Personnel Records Center Temporarily Halts Operations

Personnel Records Center Temporarily Halts Operations

Government building
Photo by: National Archives

The National Personnel Records Center in St. Louis, Missouri, has been closed to the public since March and is now temporarily shutting down most of its remaining operations because of increased COVID-19 spread in the area. 

There is no prediction for when full operations might resume. “The NPRC will be operating at various degrees of reduced on-site capacity until the public health emergency has ended,” the center says in a statement.  

This action slows but does not completely halt activity on veterans’ claims that often require proof found in military records.  

“We will continue servicing emergency requests associated with medical treatments, burials, and homeless veterans trying to gain admittance to a homeless shelter,” the center said in a statement on its website. “Please refrain from submitting non-emergency requests such as replacement medals, administrative corrections, or records research until we return to pre-COVID staffing levels.” 
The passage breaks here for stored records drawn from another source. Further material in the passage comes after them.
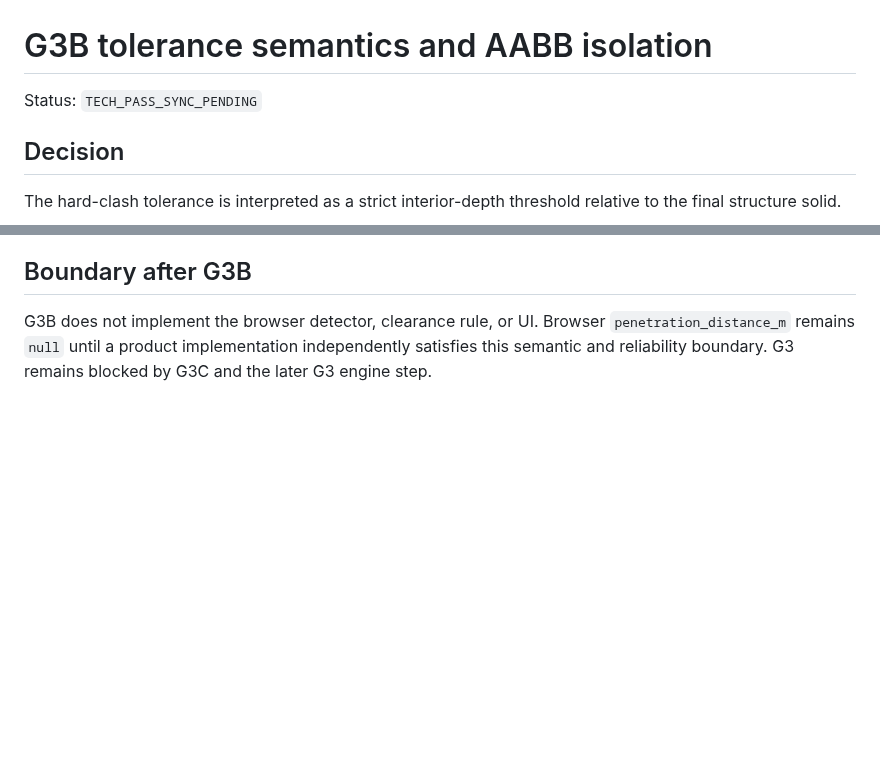
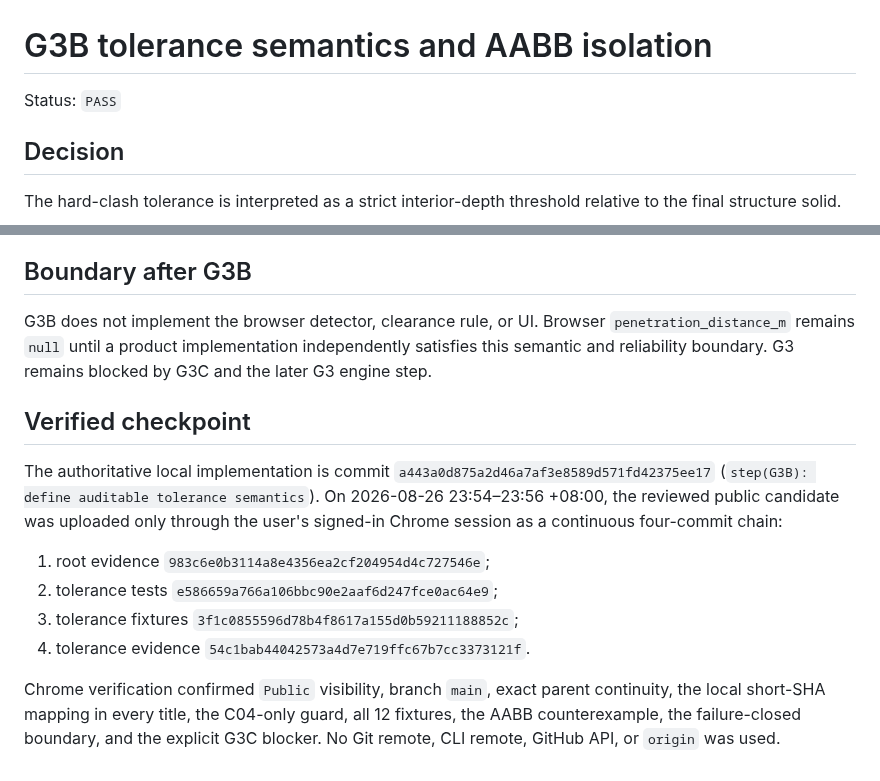
Before and after one commit to delongwangshu49-hub/ifc-clashtrace, a Markdown page: docs/g3b-tolerance-semantics.md, 2 parts joined by grey strips. Rendered like a GitHub page; blank space fills up the shorter version.

Commit message:
G3B PASS evidence | local 08a4add

```diff
--- a/docs/g3b-tolerance-semantics.md
+++ b/docs/g3b-tolerance-semantics.md
@@ -1,6 +1,6 @@
 # G3B tolerance semantics and AABB isolation
 
-Status: `TECH_PASS_SYNC_PENDING`
+Status: `PASS`
 
 ## Decision
 
@@ -83,3 +83,14 @@ The initial G0A audit script is a historical baseline audit and is not stage-inv
 ## Boundary after G3B
 
 G3B does not implement the browser detector, clearance rule, or UI. Browser `penetration_distance_m` remains `null` until a product implementation independently satisfies this semantic and reliability boundary. G3 remains blocked by G3C and the later G3 engine step.
+
+## Verified checkpoint
+
+The authoritative local implementation is commit `a443a0d875a2d46a7af3e8589d571fd42375ee17` (`step(G3B): define auditable tolerance semantics`). On 2026-08-26 23:54–23:56 +08:00, the reviewed public candidate was uploaded only through the user's signed-in Chrome session as a continuous four-commit chain:
+
+1. root evidence `983c6e0b3114a8e4356ea2cf204954d4c727546e`;
+2. tolerance tests `e586659a766a106bbc90e2aaf6d247fce0ac64e9`;
+3. tolerance fixtures `3f1c0855596d78b4f8617a155d0b59211188852c`;
+4. tolerance evidence `54c1bab44042573a4d7e719ffc67b7cc3373121f`.
+
+Chrome verification confirmed `Public` visibility, branch `main`, exact parent continuity, the local short-SHA mapping in every title, the C04-only guard, all 12 fixtures, the AABB counterexample, the failure-closed boundary, and the explicit G3C blocker. No Git remote, CLI remote, GitHub API, or `origin` was used.
```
“We will maintain a small on-site staff who will respond only to emergency requests, such as those involving requests to support burial honors for deceased veterans; life-threatening medical emergencies; requests from homeless shelters seeking to gain admittance of a homeless veteran; and comparable emergencies,” the center says. “If you have such an emergency, you must complete Standard Form 180, Request Pertaining to Military Records, and fax a signed copy to (314) 801-0764.” 

While NPRC continues to provide military records to determine eligibility for burial in national cemeteries, the Department of Veterans Affairs’ National Cemetery Authority reports delays in obtaining needed records. “At this time, NPRC is working with NCA to identify records related to casketed interment requests,” the VA says in a statement. “Once NPRC can resume normal operations, NCA will then request records for cremated interments.” 
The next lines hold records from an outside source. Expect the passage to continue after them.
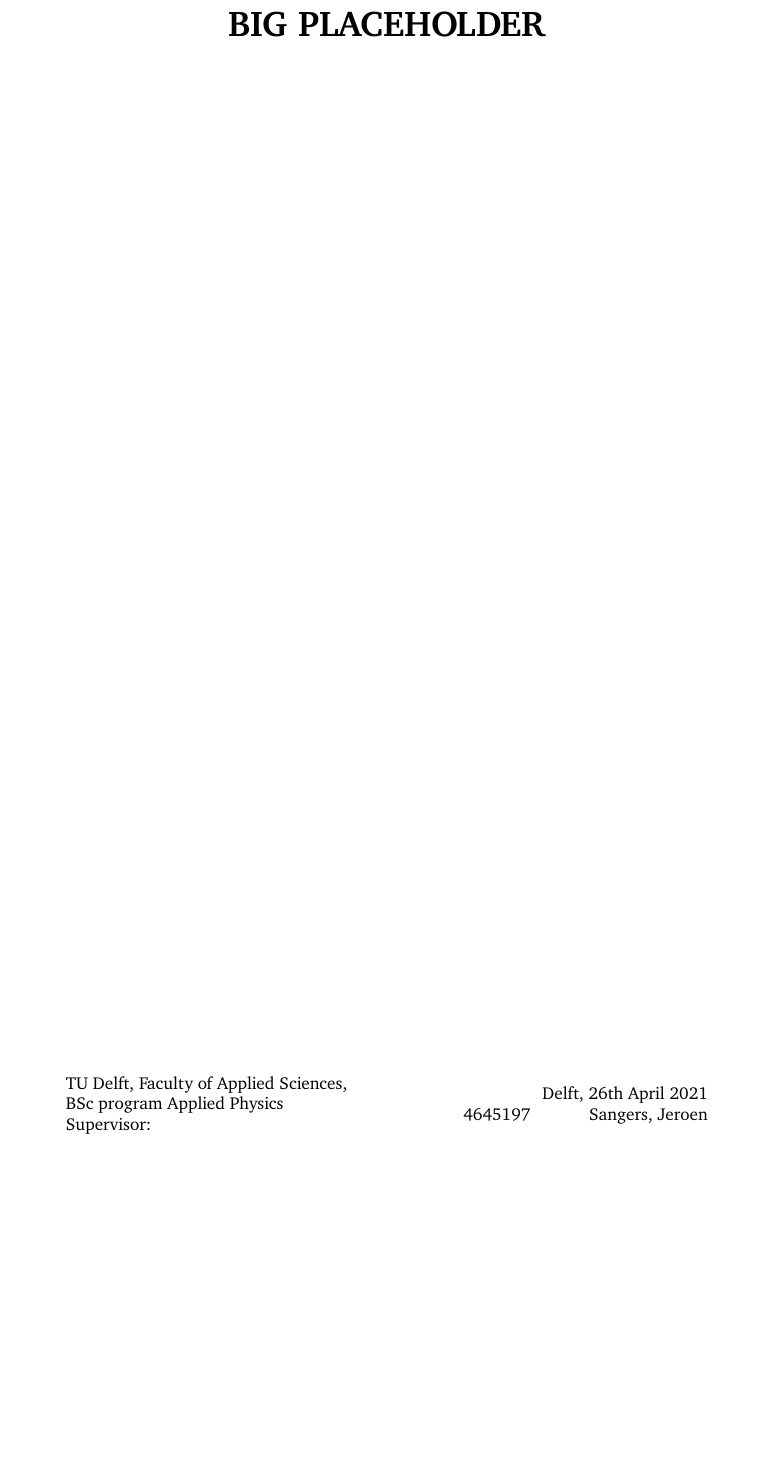
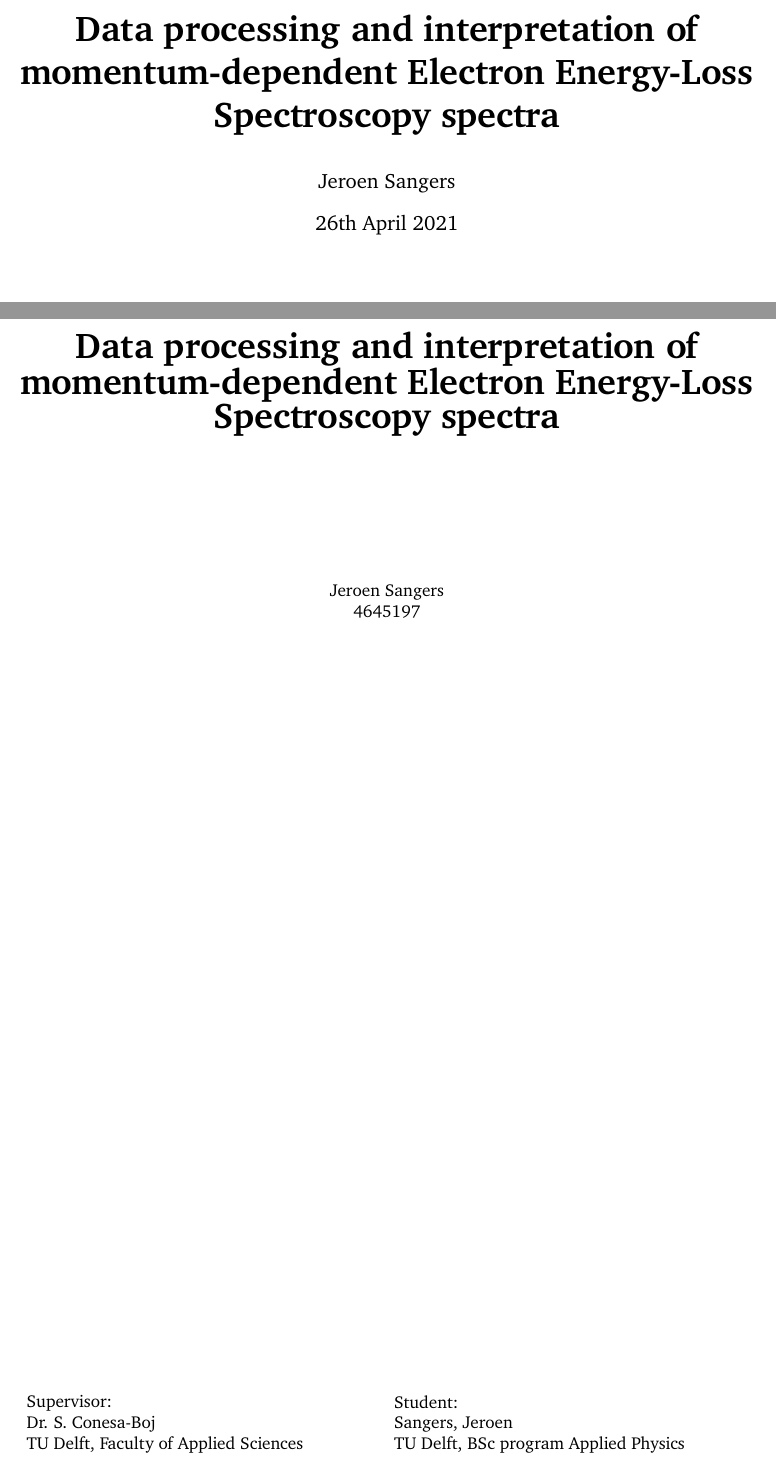
Before and after one commit to SangersJeroen/Bachelor-Thesis, a LaTeX document (main.tex, which reads Chapters/title.tex, Resources/structure.tex): part of page 1 of 14 before the commit and two parts of pages 1 and 2 of 17 after it, the two joined at a grey line, cut at the place of the change, the shorter picture padded with empty space. Compiled offline with pdfLaTeX.

Commit message:
titlepage + new paper in literature study

```diff
--- a/Chapters/title.tex
+++ b/Chapters/title.tex
@@ -1,6 +1,7 @@
 \begin{titlepage}
 
-\newcommand{\HRule}{\rule{\linewidth}{0.5mm}} % Defines a new command for the horizontal lines, change thickness here
+\title{ \huge \bfseries Data processing and interpretation of momentum-dependent Electron Energy-Loss Spectroscopy spectra  }
+\author{Jeroen Sangers}
 
-\center
+\maketitle
 
@@ -7,2 +9 @@
 
-{ \huge \bfseries BIG PLACEHOLDER }\\[1cm] % Title of your document
@@ -9,25 +20,30 @@
+\newpage
+
+\begin{center}
 
 
 
 
+ { \huge \bfseries Data processing and interpretation of momentum-dependent Electron Energy-Loss Spectroscopy spectra  }\\[3cm]
 
+ { Jeroen Sangers}\\
+ { 4645197}\\
 
 \vfill
-\begin{minipage}{0.4\textwidth}
+\begin{minipage}{0.45\linewidth}
     \begin{flushleft}
-        TU Delft, Faculty of Applied Sciences,\\
-        BSc program Applied Physics \\
-        Supervisor:
+        Supervisor:\\
+        Dr. S. Conesa-Boj\\
+        TU Delft, Faculty of Applied Sciences\\
     \end{flushleft}
 \end{minipage}
 ~
-\begin{minipage}{0.4\textwidth}
-    \begin{flushright}
-        Delft, \today \\
-        4645197 \hspace{1cm} Sangers, Jeroen
-
-    \end{flushright}
+\begin{minipage}{0.45\linewidth}
+    \begin{flushleft}
+        Student:\\
+        Sangers, Jeroen\\
+        TU Delft, BSc program Applied Physics \\
+    \end{flushleft}
 \end{minipage}\\[1.5cm]
 
-
-\end{titlepage}
+\end{center}
--- a/Resources/structure.tex
+++ b/Resources/structure.tex
@@ -116,3 +116,11 @@
 	\end{mdframed}
 	\medskip
 }
+
+\usepackage{afterpage}
+
+\newcommand\blankpage{%
+    \null
+    \thispagestyle{empty}%
+    \addtocounter{page}{-1}%
+    \newpage}
```
Also changed, not shown: Resources/Figures/titlepage/TUD.png (added), Resources/Reference Literature/Literature_Study.pdf, Chapters/title.tex (11 more changed lines).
Eligibility for burial may often be determined without needing assistance from the records center, the VA says. 

The records center said it does not have much choice in the partial shutdown. The facility “is located in an area which has one of the highest per capita rates of confirmed COVID-19 cases in St. Louis County,” a records center statement says. “It employs nearly 1,000 federal employees and contractors from multiple agencies, working in densely populated office space. Cubicles are in close proximity to each other; work processes require frequent, close interactions with coworkers; and the servicing of most requests requires access to over 60 million paper records that are stored on-site and unable to be accessed remotely.”